Christmas Carol Teacher’s Edition
A Christmas Carol: Social Context How Charles Dickens changed Christmas In many ways Charles Dickens helped create our modern idea of Christmas. Christmas was of course an established tradition when he wrote his story, but it was a much smaller festival than the one celebrated in the English-‐speaking world today. For a start it largely consisted of a single day – Scrooge was expected to allow Bob the day off – but no more than that. Christmas Day was a religious holiday – another Sunday in effect. Dickens helped change this public act of duty into what historian Ronald Hutton calls ‘a family-‐centered festival of generosity’. A Christmas Carol created a new approach to Christmas based on: • Family Celebration • Food (Christmas Dinner) • Charity – giving money to good causes at Christmas • Christmas greetings – (‘Merry Christmas!) • Generosity of spirit -‐ (the opposite of ‘Bah Humbug!’) The Poor Laws Charles Dickens became rich and very famous but he never forgot the poverty of his childhood. When he was eleven years old his father got into serious financial trouble and spent a short period in prison. This resulted in Charles being taken out of school and forced to work in a shoe-‐polish factory, Dickens also worked as a journalist during the 1830s and saw the result of the disastrous New Poor Law of 1834. The new poor-‐houses were intended to help control the increasing problem of poverty and destitution but only succeeded in making the situation much worse. Scrooge defends the thinking behind the Poor Law (‘Are there no prisons?’) in Stave 1. Later the spirits convert him to a more generous attitude to poverty. Thomas Malthus: Population Scrooge also defends the theories of Thomas Malthus in Stave One and these views are quoted back to him by the Spirit of Christmas Yet to Come. Malthus argued in his Essay on the Principle of Population (1798) that population growth would always outpace food supply resulting in unavoidable and catastrophic poverty and starvation. Malthus supported the Poor Laws and the workhouses, arguing that a man unable to sustain himself had no right to live, much less participate in the development of society. The Cratchits are Dickens' counter argument to what he saw as the brutality of the Malthus theory. We see that Bob is a good man in hard times – and deserves support. It should be remembered, however, that Dickens is not promoting the modern idea of state welfare. It is Scrooge (the employer) who comes to Bob’s assistance. A Christmas Carol essentially deals with the responsibility of the individual to the less fortunate. Christmas Carol Teacher’s Edition

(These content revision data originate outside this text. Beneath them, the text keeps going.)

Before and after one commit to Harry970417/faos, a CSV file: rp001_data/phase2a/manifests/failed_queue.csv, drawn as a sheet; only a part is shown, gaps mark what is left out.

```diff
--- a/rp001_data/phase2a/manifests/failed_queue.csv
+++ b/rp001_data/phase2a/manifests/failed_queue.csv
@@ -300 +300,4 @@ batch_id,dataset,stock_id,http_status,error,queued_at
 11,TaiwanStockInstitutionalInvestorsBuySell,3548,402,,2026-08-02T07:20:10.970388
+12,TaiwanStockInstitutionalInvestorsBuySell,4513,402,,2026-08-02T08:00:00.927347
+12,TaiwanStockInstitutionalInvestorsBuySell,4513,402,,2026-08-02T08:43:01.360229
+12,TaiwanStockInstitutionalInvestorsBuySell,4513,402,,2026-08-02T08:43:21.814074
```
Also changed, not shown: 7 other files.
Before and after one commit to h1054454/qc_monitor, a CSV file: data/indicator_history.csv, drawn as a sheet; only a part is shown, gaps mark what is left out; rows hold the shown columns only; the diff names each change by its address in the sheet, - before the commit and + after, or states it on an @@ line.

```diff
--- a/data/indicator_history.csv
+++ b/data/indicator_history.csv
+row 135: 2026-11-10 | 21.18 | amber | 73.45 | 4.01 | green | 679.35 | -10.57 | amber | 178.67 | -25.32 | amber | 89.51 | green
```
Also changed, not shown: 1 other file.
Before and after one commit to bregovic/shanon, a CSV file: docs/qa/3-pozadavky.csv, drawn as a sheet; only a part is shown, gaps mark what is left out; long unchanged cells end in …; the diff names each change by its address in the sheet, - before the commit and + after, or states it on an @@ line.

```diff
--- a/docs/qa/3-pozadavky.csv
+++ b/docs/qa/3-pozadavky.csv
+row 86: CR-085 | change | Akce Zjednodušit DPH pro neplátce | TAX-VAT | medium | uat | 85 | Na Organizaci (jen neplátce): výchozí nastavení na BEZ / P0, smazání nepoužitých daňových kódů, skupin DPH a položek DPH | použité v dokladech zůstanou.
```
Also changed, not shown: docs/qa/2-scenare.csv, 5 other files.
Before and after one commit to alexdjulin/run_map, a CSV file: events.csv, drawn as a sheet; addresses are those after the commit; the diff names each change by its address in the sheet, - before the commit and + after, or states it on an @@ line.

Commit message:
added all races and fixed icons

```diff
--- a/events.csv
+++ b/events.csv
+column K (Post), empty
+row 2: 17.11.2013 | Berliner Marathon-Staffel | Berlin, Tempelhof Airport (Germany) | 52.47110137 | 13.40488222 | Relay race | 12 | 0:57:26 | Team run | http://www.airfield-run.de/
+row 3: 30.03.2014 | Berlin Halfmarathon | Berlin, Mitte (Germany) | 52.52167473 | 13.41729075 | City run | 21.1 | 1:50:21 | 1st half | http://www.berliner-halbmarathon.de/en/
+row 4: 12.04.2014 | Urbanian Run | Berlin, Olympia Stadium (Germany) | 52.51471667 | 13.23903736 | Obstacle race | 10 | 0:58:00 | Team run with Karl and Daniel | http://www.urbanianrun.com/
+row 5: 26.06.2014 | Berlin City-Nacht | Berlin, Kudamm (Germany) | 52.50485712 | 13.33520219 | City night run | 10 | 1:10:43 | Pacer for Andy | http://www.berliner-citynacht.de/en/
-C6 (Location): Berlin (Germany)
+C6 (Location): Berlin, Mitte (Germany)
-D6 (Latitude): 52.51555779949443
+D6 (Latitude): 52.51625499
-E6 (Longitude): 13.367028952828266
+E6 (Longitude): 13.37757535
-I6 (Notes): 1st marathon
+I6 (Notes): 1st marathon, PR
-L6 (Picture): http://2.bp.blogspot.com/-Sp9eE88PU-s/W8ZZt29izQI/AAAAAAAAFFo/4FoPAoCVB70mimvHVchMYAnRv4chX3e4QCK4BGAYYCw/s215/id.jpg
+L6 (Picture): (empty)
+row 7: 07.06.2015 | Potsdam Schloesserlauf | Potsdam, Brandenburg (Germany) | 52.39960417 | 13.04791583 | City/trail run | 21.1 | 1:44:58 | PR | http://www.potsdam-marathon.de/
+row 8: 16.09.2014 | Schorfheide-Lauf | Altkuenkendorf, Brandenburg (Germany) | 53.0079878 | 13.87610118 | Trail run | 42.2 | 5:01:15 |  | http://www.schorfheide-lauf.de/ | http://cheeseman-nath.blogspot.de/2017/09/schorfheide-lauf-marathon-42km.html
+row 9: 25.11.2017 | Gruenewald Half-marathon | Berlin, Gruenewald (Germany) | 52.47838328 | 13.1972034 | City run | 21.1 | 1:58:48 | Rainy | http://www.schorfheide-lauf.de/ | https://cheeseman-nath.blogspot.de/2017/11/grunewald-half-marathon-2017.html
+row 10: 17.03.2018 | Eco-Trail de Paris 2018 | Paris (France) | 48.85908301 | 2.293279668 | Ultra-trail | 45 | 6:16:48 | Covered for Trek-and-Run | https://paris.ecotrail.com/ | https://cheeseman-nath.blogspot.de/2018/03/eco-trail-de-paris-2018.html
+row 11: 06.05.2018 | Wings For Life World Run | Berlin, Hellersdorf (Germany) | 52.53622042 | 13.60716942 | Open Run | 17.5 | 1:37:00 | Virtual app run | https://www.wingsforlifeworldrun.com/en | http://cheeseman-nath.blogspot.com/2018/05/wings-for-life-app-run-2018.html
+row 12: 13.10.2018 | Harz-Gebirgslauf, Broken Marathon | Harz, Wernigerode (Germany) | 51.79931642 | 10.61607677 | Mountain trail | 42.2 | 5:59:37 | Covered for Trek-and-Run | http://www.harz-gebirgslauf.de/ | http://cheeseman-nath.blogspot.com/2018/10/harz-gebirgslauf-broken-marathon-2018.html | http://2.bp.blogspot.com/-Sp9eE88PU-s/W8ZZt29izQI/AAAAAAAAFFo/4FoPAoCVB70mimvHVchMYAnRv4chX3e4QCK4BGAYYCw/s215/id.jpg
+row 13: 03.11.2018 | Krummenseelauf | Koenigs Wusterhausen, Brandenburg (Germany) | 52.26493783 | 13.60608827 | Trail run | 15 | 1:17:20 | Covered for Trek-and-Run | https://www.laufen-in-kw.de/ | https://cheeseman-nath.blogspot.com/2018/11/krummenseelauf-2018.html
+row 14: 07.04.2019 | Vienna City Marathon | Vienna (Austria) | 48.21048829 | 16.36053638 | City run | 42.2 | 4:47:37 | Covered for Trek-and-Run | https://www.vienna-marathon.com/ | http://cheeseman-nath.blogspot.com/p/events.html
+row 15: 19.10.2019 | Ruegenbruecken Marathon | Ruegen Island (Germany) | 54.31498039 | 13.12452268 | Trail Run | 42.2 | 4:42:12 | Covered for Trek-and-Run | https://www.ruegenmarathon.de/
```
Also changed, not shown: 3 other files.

How Dickens helped to invent the modern Christmas/What were the poor laws/Thomas Malthus. Study aid providing key background information a...